■ Requirement
Where does the string "FFFFFF" appear in the records? Copy every line that contains it.

■ Data supplied
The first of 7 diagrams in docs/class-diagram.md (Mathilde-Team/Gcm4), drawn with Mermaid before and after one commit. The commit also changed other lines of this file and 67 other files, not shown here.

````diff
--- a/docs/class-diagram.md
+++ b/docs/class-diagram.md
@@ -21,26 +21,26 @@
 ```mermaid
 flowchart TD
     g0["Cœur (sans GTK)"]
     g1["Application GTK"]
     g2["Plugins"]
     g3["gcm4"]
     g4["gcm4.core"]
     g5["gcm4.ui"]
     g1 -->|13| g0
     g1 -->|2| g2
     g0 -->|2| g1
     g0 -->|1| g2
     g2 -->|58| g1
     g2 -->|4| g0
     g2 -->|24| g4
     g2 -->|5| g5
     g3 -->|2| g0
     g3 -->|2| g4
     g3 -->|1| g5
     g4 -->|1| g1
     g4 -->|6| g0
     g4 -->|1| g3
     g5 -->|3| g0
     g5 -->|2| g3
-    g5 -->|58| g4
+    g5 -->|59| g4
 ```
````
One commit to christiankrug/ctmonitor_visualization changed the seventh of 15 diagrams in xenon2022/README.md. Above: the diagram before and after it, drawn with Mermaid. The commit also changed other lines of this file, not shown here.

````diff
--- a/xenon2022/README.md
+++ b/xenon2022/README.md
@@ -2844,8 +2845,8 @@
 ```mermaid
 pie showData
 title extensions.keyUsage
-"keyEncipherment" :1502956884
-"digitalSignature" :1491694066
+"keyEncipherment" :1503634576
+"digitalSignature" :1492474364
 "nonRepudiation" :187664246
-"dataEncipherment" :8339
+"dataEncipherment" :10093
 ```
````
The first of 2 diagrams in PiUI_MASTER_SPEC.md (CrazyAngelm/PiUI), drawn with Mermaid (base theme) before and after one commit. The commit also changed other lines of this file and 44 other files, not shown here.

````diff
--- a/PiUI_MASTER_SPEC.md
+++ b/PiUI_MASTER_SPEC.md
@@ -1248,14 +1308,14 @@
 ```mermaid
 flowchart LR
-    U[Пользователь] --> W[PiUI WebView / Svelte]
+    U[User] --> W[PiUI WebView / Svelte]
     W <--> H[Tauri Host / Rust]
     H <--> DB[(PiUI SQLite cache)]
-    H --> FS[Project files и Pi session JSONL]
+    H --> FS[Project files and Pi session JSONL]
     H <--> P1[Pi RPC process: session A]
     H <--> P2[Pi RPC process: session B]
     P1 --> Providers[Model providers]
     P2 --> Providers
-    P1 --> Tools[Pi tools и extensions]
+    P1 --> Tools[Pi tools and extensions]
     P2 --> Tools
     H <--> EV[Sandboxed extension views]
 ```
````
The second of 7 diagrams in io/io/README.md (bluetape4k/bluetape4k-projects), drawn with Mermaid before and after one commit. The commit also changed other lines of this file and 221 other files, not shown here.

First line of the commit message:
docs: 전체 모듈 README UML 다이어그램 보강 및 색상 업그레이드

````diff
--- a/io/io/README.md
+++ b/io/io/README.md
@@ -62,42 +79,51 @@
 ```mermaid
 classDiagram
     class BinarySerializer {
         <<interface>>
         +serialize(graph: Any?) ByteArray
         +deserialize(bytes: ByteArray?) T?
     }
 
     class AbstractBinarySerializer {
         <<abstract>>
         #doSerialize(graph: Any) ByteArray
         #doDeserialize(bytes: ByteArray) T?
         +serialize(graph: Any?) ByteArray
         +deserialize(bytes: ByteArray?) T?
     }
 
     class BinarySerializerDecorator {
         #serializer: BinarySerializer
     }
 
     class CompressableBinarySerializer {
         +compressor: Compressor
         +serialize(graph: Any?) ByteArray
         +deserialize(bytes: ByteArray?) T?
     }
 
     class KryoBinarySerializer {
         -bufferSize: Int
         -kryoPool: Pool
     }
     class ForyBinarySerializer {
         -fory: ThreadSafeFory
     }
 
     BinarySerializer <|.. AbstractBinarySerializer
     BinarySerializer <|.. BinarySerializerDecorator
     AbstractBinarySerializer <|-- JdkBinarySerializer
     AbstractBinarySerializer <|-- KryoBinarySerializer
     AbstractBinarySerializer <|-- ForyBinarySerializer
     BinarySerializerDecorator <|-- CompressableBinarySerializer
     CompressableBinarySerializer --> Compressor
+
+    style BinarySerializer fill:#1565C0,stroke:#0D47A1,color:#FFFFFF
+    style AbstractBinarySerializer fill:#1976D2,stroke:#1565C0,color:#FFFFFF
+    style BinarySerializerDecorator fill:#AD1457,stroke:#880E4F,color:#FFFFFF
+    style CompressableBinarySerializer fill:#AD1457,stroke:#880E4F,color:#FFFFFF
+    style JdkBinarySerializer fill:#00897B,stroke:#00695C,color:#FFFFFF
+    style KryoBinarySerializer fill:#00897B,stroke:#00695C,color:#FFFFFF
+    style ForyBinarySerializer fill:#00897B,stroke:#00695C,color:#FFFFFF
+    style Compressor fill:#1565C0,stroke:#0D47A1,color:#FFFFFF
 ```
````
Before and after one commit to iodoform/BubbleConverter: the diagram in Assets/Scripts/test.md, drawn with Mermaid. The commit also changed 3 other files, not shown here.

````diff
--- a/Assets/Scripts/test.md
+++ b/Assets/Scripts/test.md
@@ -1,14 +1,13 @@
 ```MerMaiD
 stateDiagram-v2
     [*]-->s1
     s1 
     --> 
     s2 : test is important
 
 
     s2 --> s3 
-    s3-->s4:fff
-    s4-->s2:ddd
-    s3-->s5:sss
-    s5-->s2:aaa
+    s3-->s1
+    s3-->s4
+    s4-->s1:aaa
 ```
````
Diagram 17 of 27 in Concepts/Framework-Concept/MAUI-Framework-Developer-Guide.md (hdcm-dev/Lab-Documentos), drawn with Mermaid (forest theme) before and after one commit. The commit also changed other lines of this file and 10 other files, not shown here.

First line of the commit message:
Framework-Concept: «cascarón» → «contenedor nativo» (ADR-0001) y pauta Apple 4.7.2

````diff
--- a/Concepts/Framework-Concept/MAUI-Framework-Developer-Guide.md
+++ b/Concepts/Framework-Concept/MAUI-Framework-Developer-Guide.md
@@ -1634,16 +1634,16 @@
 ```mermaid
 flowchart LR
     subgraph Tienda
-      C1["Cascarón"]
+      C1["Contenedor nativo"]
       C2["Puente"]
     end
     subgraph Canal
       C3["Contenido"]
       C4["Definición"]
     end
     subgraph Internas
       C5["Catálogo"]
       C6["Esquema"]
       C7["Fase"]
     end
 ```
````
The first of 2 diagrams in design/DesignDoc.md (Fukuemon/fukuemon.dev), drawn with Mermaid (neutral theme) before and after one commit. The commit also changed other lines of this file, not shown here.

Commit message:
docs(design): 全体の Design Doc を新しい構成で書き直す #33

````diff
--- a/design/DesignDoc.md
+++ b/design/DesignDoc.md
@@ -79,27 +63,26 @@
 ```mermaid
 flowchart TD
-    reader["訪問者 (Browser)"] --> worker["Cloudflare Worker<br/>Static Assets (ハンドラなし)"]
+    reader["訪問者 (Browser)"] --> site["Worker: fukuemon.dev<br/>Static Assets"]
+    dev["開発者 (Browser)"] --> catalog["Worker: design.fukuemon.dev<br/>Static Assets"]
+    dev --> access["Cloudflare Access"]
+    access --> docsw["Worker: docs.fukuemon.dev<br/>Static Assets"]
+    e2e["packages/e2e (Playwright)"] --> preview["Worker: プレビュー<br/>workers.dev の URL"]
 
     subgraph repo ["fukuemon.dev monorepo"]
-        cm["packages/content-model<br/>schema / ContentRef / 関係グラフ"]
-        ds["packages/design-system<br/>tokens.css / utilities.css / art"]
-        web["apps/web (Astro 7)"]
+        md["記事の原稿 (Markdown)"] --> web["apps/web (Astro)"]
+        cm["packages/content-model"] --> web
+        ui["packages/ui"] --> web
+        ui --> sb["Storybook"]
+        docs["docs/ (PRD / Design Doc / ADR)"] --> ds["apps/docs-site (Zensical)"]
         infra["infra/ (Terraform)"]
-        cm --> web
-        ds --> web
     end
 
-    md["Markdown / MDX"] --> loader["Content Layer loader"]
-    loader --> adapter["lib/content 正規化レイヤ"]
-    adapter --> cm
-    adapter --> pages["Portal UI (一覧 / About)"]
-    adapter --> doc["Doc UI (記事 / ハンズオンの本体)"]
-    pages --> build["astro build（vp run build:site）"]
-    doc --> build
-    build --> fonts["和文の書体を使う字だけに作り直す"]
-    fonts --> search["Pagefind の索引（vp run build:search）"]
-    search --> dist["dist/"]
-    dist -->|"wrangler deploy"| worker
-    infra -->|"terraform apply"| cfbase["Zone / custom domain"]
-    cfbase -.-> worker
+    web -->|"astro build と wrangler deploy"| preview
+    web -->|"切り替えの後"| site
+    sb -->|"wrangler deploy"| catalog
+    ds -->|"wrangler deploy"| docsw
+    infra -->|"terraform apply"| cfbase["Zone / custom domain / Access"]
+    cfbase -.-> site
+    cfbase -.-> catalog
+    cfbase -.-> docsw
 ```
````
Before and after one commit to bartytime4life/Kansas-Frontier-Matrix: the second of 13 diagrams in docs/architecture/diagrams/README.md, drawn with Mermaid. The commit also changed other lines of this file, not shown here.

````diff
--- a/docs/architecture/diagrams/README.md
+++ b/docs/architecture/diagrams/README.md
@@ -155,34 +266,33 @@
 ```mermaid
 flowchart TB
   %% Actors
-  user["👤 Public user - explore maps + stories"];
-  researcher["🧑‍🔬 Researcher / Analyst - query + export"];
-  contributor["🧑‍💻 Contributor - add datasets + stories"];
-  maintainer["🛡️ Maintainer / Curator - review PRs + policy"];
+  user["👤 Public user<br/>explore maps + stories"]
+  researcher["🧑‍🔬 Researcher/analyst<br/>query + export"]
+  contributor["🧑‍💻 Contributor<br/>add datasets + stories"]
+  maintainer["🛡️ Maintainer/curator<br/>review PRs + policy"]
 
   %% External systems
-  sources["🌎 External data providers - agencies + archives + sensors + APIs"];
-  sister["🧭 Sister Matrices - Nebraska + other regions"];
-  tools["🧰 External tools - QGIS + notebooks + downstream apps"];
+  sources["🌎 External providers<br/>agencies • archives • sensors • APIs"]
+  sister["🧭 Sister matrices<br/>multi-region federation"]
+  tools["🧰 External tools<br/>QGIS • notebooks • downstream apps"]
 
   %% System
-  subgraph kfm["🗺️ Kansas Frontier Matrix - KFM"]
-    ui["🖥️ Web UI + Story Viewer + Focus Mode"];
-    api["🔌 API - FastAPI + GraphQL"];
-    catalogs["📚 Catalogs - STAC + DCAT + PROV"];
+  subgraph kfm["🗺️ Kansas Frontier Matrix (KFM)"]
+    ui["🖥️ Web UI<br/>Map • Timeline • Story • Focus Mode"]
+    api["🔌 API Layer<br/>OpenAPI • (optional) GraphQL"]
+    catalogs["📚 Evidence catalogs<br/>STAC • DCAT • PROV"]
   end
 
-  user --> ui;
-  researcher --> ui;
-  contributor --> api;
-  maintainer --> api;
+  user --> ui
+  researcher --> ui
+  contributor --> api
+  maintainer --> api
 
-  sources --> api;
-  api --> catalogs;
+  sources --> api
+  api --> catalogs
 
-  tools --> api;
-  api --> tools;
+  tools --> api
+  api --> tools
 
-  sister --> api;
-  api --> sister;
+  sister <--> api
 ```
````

■ Solution for this problem
+    style BinarySerializer fill:#1565C0,stroke:#0D47A1,color:#FFFFFF
+    style AbstractBinarySerializer fill:#1976D2,stroke:#1565C0,color:#FFFFFF
+    style BinarySerializerDecorator fill:#AD1457,stroke:#880E4F,color:#FFFFFF
+    style CompressableBinarySerializer fill:#AD1457,stroke:#880E4F,color:#FFFFFF
+    style JdkBinarySerializer fill:#00897B,stroke:#00695C,color:#FFFFFF
+    style KryoBinarySerializer fill:#00897B,stroke:#00695C,color:#FFFFFF
+    style ForyBinarySerializer fill:#00897B,stroke:#00695C,color:#FFFFFF
+    style Compressor fill:#1565C0,stroke:#0D47A1,color:#FFFFFF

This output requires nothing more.